» DIRECTIONS FOR THIS TASK: All lines of the material that contain "color" must be copied out.
Content starts
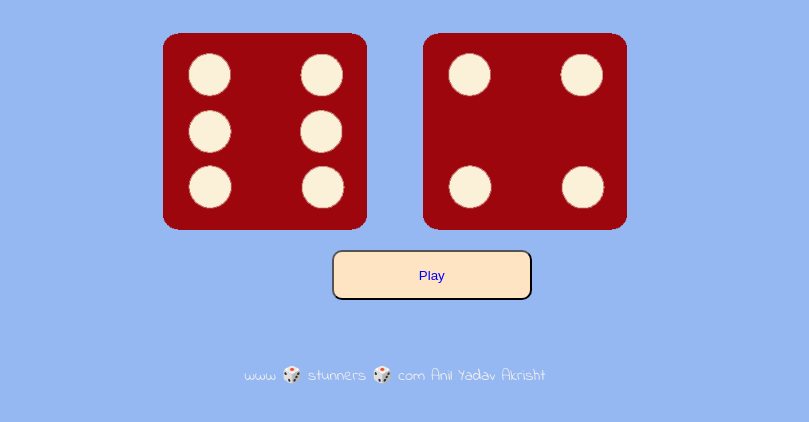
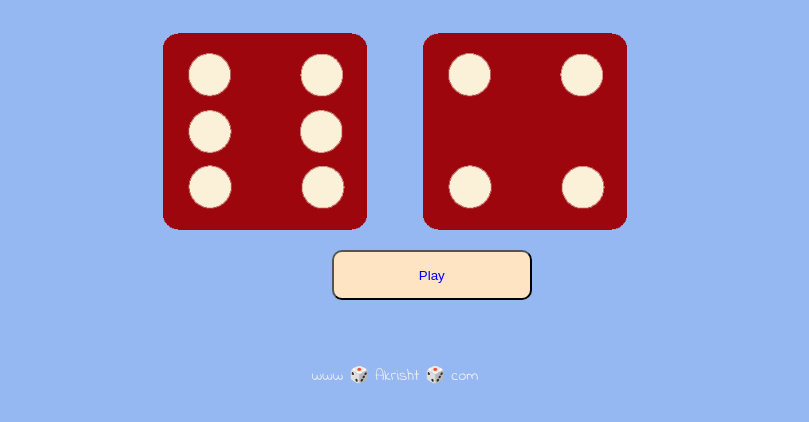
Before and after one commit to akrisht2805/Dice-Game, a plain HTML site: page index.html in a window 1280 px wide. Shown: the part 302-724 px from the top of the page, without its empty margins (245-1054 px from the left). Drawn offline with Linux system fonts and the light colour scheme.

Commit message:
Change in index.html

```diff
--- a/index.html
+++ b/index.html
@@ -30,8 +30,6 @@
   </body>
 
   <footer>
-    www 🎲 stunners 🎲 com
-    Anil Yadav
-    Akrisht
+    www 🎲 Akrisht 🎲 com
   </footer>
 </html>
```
Content ends
Content starts
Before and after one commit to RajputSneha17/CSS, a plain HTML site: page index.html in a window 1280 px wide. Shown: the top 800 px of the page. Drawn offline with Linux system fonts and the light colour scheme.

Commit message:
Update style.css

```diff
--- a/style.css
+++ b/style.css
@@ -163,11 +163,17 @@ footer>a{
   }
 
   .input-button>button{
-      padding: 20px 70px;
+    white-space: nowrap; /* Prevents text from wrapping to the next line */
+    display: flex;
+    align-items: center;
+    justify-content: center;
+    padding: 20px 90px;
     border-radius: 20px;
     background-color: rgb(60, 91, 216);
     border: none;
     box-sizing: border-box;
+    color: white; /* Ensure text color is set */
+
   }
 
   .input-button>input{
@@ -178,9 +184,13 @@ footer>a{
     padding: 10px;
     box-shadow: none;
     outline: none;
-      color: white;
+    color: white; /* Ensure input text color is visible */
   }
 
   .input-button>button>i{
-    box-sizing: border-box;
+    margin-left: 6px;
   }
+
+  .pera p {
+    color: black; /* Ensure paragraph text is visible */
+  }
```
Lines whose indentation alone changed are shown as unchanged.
Content ends
» EXERCISE ANSWER:
     background-color: rgb(60, 91, 216);
+    color: white; /* Ensure text color is set */
-      color: white;
+    color: white; /* Ensure input text color is visible */
+    color: black; /* Ensure paragraph text is visible */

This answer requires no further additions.